Consolidation among health insurers is creating near-monopolies in
virtually all reaches of the United States, according to a study released Monday.
Data from the American Medical Association show that in each of 43
states, a handful of top insurers have gained such a stronghold that their markets
are considered "highly concentrated" under U.S. Department of Justice
guidelines, often far exceeding the thresholds that trigger antitrust concerns.
The study also shows that in 166 of 294 metropolitan areas, or 56 percent,
a single insurer controls more than half the business in health maintenance
organization and preferred provider networks underwriting.
"This problem is widespread across the country, and it needs to be looked
at," said Jim Rohack, an AMA trustee and physician in Temple, Texas. "The
choices that patients have now are more difficult."
The AMA study cited a Justice Department benchmark in citing antitrust concerns,
the Herfindahl-Hirschman Index, or HHI. A score above 1,000 shows "moderate"
concentration. Those scoring above 1,800 yield a "high" concentration.
Figures show that 95 percent of the 294 HMO/PPO metropolitan markets studied
were above 1,800. Raise that HHI bar even higher to 3,000, and 67 percent rise
The AMA study is the latest piece of evidence — and most comprehensive
to date — showing the market power of a few companies, and a large number
of regional nonprofit Blue Cross operations, is formidable and growing. And

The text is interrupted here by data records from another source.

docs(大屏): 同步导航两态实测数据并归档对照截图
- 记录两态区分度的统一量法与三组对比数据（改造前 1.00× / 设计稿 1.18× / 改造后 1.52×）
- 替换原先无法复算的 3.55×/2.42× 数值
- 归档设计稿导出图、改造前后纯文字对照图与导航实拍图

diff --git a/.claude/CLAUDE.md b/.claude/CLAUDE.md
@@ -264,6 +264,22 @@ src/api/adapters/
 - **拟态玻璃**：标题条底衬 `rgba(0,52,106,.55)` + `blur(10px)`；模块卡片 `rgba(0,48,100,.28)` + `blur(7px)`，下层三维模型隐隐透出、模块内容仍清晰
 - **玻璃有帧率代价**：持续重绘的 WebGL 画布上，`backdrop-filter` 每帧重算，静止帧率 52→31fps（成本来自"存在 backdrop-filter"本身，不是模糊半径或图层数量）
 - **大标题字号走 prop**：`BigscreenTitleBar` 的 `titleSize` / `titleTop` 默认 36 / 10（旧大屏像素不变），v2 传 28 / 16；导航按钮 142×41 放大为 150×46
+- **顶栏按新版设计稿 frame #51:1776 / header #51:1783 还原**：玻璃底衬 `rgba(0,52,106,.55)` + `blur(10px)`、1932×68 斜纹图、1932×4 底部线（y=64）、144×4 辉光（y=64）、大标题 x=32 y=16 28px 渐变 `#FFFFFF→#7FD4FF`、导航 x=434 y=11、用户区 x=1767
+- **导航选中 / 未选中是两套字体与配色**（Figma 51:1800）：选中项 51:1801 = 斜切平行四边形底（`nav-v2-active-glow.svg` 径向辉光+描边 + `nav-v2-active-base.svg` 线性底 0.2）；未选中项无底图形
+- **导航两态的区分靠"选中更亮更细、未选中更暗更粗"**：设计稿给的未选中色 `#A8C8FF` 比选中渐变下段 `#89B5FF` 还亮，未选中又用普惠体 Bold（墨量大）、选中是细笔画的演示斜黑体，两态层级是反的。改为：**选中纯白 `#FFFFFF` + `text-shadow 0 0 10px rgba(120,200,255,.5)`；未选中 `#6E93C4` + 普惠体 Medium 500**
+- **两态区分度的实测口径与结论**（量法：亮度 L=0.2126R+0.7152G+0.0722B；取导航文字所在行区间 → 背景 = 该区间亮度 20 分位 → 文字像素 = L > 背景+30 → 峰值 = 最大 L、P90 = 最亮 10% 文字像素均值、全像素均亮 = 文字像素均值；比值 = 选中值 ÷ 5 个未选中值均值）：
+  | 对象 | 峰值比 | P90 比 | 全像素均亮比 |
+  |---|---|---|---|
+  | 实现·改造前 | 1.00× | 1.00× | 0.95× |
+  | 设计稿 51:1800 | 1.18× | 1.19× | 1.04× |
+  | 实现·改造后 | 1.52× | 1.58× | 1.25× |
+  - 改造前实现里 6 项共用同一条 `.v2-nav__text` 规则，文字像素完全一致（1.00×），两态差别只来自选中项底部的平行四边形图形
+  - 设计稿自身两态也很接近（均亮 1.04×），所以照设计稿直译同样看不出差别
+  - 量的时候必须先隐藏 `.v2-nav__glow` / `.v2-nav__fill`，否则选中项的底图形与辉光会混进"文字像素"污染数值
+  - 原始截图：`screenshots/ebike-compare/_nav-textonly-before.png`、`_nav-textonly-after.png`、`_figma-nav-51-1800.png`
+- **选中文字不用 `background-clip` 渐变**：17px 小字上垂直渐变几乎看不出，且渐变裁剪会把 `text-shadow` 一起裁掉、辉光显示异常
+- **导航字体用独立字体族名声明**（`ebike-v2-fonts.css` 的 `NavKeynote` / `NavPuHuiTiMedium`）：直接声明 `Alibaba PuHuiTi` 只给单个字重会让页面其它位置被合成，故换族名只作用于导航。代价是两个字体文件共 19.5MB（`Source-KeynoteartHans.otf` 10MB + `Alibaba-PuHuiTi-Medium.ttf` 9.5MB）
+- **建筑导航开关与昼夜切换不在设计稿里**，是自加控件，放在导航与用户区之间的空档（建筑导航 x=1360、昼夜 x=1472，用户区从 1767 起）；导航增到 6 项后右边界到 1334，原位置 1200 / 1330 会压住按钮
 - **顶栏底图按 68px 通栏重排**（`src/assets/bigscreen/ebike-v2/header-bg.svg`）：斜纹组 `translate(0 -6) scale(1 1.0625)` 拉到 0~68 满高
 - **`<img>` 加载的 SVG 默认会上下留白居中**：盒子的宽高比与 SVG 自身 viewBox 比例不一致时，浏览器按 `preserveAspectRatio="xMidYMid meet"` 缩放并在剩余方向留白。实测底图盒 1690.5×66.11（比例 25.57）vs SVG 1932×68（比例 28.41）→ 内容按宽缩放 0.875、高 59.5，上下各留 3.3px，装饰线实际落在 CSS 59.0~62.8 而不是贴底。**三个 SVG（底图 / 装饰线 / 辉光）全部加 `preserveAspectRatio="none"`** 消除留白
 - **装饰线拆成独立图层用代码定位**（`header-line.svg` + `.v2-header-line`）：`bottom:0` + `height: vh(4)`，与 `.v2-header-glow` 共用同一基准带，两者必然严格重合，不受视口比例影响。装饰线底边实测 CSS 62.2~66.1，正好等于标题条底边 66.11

it comes as premiums continue to grow at near double-digit percentage rates.
Critics say that carriers are not only creating monopolies and oligopolies
in many regions, they also control the other side of the equation in what is
known as monopsony power. That means in addition to having the most enrollees,
they're also the biggest purchasers of health care and can dictate prices and
It also makes it harder for new carriers to emerge, as pricing already has
been set by the dominant carrier.
That's particularly true in North Dakota, where the state's Blue Cross Blue
Shield provider has, by various estimates, a roughly 90 percent share of the
market, said Insurance Commissioner Jim Poolman. New carriers would have to
pay more to health-care providers and charge less to policyholders to gain a
In North Dakota, there isn't much incentive for that, he added.
"It's difficult in a market of 640,000 people to write new insurance policies,"
The AMA says there have been more than 400 mergers among health-care insurers
in the past decade. As they've consolidated and presumably eliminated duplicative
functions, they're not passing the savings in personnel and administrative costs
on to consumers. Rate increases, though slowing, are higher than ever and growing
at a near double-digit pace.
Studies by the Kaiser Family Foundation show double-digit premium hikes from
2001 to 2004 — peaking with a 13.9 percent jump in 2003 — soared
well above inflation and wages. Those categories have risen at rates less than
a half to less than one-fifth that of insurance premiums, Kaiser says.
Last year, the string of double-digit jumps was broken, but was close to that
level with a 9.2 percent increase, the Kaiser study said. The foundation is
not affiliated with the nonprofit HMO of the same name.
Some health insurance analysts have said the recent uptick in premiums is part
of an "underwriting cycle," in which carriers go through a period
of boosting profits, and then ease up on premium increases for several years.
But Gary Claxton, vice president at the Kaiser Family Foundation, contends
fewer insurers mean the need for underwriting cycles has diminished, and it's
likely that carriers will settle on the high side when it comes to premium increases.
"They won't get down to cost," he said. "They see it as their
collective right not to cut prices too much."
David Colby, chief financial officer for WellPoint Inc., the nation's largest
carrier, disagreed. He said medical cost increases have forced his company to
hike premiums. He added that the percentage his company spends on actual medical
care has remained constant in recent years.
"Our premiums are pretty much tracking what medical costs are doing,"
The AMA says it has taken up this antitrust issue with the Department of Justice,
but says it has run into roadblocks with regulators. AMA officials say regulators
seem uninterested, even though government officials are more than willing to
target doctors' groups and hospitals on antitrust matters.
Justice Department officials did not respond to requests for comment.